This warning label raises a very salient point for the industry: the ability to fly is not the same as the capability to fly. That, in turn, leads to another important point. There is something missing from that costume: the price tag. It's a different world. When I began my aviation career almost 40 years ago, Lyndon Johnson was President; the Beatles had invaded the U.S.; and Cassius Clay ruled the boxing world. Things have changed. But even change has changed; the process seems much faster now than it ever did.
Consider if you will, just the language of aviation. Ten years ago there were no such phrases as Internet check-in, biometrics, no fly lists, Opt-out Programs and TSA. And today, those "cutting-edge" phrases have almost become hackneyed. The change, of course, is by no means limited to language. From terrorist threats to fuel prices in the $50-per-barrel range to the next generation of new large aircraft, this is a very unusual time.

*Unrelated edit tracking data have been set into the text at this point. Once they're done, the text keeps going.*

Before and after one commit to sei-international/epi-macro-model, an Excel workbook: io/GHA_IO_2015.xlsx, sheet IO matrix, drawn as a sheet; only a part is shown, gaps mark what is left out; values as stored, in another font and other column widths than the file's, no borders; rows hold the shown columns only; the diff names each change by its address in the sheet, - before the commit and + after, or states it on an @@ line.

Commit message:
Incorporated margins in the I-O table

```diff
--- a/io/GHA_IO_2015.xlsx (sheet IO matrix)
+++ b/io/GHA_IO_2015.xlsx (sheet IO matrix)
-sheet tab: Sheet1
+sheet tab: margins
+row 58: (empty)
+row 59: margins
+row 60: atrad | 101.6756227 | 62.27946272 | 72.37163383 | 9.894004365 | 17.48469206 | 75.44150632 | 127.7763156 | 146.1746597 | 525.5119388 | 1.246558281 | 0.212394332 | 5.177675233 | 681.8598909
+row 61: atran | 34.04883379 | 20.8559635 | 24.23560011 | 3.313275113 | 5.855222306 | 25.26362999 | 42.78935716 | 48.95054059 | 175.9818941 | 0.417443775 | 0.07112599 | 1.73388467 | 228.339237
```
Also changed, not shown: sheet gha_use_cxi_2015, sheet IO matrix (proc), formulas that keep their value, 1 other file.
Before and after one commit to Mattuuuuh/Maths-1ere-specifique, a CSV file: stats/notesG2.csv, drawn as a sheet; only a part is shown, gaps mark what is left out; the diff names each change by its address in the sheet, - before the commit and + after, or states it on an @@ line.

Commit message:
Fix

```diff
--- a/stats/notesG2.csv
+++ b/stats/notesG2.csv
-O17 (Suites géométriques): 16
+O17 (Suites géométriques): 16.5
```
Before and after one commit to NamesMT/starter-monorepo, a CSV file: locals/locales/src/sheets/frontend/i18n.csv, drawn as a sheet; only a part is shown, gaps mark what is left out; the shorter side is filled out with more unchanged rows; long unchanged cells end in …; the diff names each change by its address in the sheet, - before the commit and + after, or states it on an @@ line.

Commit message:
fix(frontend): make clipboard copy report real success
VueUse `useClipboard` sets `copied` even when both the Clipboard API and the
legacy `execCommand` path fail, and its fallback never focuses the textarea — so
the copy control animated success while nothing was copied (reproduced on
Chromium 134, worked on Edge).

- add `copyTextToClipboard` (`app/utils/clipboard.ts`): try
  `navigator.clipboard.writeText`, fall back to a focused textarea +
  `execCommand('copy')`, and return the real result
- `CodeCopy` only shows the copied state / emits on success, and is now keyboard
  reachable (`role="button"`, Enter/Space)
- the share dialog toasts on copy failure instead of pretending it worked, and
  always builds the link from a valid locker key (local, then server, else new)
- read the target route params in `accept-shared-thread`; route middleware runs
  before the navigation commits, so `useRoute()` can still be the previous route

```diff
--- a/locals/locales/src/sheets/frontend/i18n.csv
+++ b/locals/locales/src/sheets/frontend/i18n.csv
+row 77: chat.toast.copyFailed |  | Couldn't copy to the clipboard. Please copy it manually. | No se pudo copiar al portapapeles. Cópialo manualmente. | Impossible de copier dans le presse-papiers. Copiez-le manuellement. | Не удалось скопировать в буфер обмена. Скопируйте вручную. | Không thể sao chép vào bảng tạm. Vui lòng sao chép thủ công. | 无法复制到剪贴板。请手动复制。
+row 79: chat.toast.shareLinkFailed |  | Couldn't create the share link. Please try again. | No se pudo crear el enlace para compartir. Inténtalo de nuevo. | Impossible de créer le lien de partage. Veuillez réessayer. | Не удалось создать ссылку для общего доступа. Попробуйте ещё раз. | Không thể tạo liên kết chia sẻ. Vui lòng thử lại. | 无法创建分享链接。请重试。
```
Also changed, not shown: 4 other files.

Given the breadth and depth of the aviation industry, it's impossible to know exactly what airlines, airport managers, and customers are talking about on any given day. Having said that, though, one would be hard-pressed to find someone in the aviation industry that is not talking about money and, in turn, technology that saves money. Why? Just look at the headlines. "Big Airlines May Become Extinct" is but one example.
The International Air Transport Association (IATA) projects that airlines could lose $5.5 billion this year. In addition, it is estimated that each dollar-a-barrel increase in fuel costs the airlines millions in lost profits a year. Delta estimates that for every one cent per gallon increase in the price of jet fuel, it costs the carrier roughly $25 million more per year.
In aviation, like many industries, economics are cyclical. Even taking into account the events of 9/11, this is supposed to be a boom time. With passengers having returned to the skies, we expected a cyclical upswing in aviation profits. Yet airlines are losing money hand over fist. That's even more bizarre given that tourism is on the upswing.
According to the World Tourism and Travel Council, travel and tourism in the U.S. is expected to generate $1.5 billion of economic activity. That figure is expected to grow 5.6 percent in 2005 and by 4 percent each year, in real terms, between 2006 and 2015. That kind of money should buy quite a few airline tickets. It does. Unfortunately, current airline operating costs diminish virtually any advantage that growth brings.
With considerable debt, lost revenue from the immediate post-9/11 period, rising health care costs, a retiring workforce/pension burden, and fuel costs that are more than twice what was forecasted, airlines must operate much more efficiently. The cost-cutting solution that holds the most promise is technology. But technology has its price.
IATA says that airlines could save upwards of $10 billion a year - returning them to profitability - by implementing new technologies. Again, technology costs money. But if an airline doesn't invest now, it can't reap future savings and will cease to exist in its present state.
RFID, New Airliners, and Other Potential Solutions
One example of a technology that should be implemented is radio frequency identification devices (RFID) for baggage. At present, 80 percent of airline baggage goes where it's supposed to go - slightly less than 5 bags from every 1,000 passengers are lost, stolen, or damaged. Airlines estimate that each affected bag costs them some $100. RFID technology can raise baggage-handling efficiency from 80-99 percent. That's a considerable savings, especially over time.
Airlines are also looking at aircraft. Boeing's new 787 Dreamliner could save as much as 30 percent in fuel while reducing operating and maintenance costs. Airbus claims that its new A380 will provide "15-20 percent lower seat-mile costs and 10 per cent more range than today's largest aircraft," and a "fuel burn comparable with the best of small modern turbo-diesel cars."